For many organizations the promise of big data is the ability to deliver the right tailored offer to customers at the right time. But experts say it has to be done in a way that doesn’t invade customers’ privacy.
Can big data and privacy work together? Yes, says Ann Cavoukian, Canada’s respected privacy expert. And she points to Telus Corp. as proof.
“Telus walks the talk. Bell not so much,” she told a panel discussion Monday at the annual Canadian Telecom Summit in Toronto.
Vancouver-based Telus crunches billions of bits of customer and network data, yet does it in a way that respects customer privacy, she said.
And what some CIOs, CSOs, and CMOs might find surprising is the carrier does it while stripping customer data of all personally-identifiable information and identifying groups of people with similar traits or behaviours to put offers to.

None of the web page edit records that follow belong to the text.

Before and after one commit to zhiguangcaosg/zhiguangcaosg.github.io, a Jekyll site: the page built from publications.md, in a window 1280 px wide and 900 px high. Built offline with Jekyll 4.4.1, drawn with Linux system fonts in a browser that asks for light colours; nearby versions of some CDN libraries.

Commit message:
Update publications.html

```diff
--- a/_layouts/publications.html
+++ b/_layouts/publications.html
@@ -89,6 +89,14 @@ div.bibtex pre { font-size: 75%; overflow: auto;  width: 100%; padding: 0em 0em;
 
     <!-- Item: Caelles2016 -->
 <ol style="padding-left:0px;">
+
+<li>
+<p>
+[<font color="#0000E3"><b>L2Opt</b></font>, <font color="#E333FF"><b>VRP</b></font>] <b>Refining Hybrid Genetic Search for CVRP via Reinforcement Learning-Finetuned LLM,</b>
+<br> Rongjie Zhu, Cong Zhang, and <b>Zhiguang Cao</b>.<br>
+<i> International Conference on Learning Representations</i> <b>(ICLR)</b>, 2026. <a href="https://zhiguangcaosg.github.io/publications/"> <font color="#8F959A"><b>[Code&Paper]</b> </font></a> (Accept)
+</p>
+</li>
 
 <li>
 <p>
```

From the early days of its big data project, Cavoukian’s Privacy By Design framework was baked into its processes, said panellist Lloyd Switzer, Telus’ vice-president of network transformation.

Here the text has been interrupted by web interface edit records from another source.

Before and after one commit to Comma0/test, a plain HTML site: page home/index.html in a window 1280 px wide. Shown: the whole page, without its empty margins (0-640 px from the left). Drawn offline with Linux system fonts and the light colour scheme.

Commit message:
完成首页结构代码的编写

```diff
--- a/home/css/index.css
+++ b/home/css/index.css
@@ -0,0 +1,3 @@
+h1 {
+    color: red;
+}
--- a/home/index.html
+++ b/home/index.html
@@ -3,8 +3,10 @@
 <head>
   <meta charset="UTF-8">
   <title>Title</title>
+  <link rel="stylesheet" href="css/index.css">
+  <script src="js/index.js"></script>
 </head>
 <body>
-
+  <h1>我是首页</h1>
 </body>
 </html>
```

“The whole trick to analytics is looking at behaviour over time, or behaviour from multiple sources” to see trends,” Switzer said in an interview. In Telus’ case, that included everything from how much data customers use, and whether they come into the stores or phone call centres.

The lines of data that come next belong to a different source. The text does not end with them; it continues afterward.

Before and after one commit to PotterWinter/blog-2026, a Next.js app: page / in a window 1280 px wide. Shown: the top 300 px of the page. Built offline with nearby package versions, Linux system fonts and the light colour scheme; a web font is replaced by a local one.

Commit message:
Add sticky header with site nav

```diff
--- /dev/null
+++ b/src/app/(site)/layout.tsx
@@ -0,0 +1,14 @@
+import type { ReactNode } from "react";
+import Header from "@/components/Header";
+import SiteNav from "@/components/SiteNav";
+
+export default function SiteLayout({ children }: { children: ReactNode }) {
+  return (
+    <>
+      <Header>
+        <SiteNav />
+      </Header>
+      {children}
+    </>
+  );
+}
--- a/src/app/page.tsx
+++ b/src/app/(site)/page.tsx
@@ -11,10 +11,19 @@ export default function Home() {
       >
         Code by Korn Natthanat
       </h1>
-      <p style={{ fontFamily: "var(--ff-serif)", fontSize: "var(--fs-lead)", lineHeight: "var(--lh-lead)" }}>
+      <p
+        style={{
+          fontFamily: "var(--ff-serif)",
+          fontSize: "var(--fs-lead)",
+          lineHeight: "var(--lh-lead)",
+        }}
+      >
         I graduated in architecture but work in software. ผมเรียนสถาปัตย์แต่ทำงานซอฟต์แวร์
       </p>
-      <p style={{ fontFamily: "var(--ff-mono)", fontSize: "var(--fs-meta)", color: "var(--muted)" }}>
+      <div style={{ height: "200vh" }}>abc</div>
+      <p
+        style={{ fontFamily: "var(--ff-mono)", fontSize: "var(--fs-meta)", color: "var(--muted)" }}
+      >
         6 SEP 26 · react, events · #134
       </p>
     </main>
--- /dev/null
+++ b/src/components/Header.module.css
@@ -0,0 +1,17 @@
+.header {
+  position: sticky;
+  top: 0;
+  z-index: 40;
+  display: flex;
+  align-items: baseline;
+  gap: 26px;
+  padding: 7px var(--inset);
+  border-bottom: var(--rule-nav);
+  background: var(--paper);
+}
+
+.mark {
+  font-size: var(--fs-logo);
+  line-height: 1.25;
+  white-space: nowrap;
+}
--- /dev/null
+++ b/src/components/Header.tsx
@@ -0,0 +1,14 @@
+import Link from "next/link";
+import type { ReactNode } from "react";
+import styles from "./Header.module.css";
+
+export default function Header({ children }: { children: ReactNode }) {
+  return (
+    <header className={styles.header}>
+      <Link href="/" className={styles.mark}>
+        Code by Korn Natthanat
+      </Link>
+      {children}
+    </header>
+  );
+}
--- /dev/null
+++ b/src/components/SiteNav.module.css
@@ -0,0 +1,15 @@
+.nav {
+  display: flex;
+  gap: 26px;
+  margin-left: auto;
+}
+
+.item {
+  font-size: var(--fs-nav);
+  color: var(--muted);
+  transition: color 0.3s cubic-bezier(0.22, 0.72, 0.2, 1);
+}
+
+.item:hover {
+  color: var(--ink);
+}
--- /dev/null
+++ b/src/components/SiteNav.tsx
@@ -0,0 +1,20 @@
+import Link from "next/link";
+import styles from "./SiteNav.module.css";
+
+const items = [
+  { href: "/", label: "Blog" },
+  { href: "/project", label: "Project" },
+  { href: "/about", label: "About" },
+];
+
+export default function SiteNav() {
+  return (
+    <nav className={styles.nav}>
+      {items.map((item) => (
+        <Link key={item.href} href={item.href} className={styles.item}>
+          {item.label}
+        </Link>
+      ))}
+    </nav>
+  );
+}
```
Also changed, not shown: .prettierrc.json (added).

De-identifying data isn’t easy, he said. Creating a framework at the beginning of the analytics planning process is crucial, Switzer also said. “We know we can never identify a customer, so let’s make sure it’s masked in a way that can never be unwound.”
In the end, “you’re happy because you get the right offer in front of you, but I’m not targeting Howard the individual, I’m targeting the group that includes Lloyd and Howard and behaves in the same way.”
Proof of the carrier’s success, he added, is its low rate of customer turnover, called “churn” in the industry.
De-identification of customer data isn’t essential for data analysis, Cavoukian added. But, she said, if the organization doesn’t do that at the least it has to get each customers’ permission to use their data that way.
In his presentation, Swtizer said Telus [TSX: T] started its big data effort two years ago with the marketing team, the customer-facing team and the technology groups.
“We focused a lot on use cases and business value — this was not an exercise to deploy Hadoop technology or build a process. From the start this was all about how do we reduce churn? How do we produce the best offer in front of our customers? How do we improve the customer experience?”
They identified 14 projects that could be proofs of concept. They also decided on certain capabilities — like privacy, security and making sure the data is clean — that could be used across each of them.
“It’s so easy to get sucked back into ‘Let’s talk about the technology, let’s talk about all the challenges of getting the data, let’s talk about how do you get the data clean,'” said Switzer. “Those are really important things, but you have to start with the premise from the customer: How do we create business value?”
Its data store — including 37 billion IPTV records, 110 billion wireless data session records, 20 billion voice session records, plus social media interactions — is more a data ocean than a data lake, he added.
”I am a huge fan of data analytics, and big data,” said Cavoukian, who heads Ryerson University’s Privacy and Big Data Institute, “but you can’t do it in a way that ignores some basic business tenets like ‘Start with your customer, what does your customer want, what can you deliver.’ If you don’t have that dialogue you’re going to lose out.”
“What drives me crazy is that argument that people think privacy stifles big data innovation. That’s garbage. It’s limited thinking that stifles innovation.”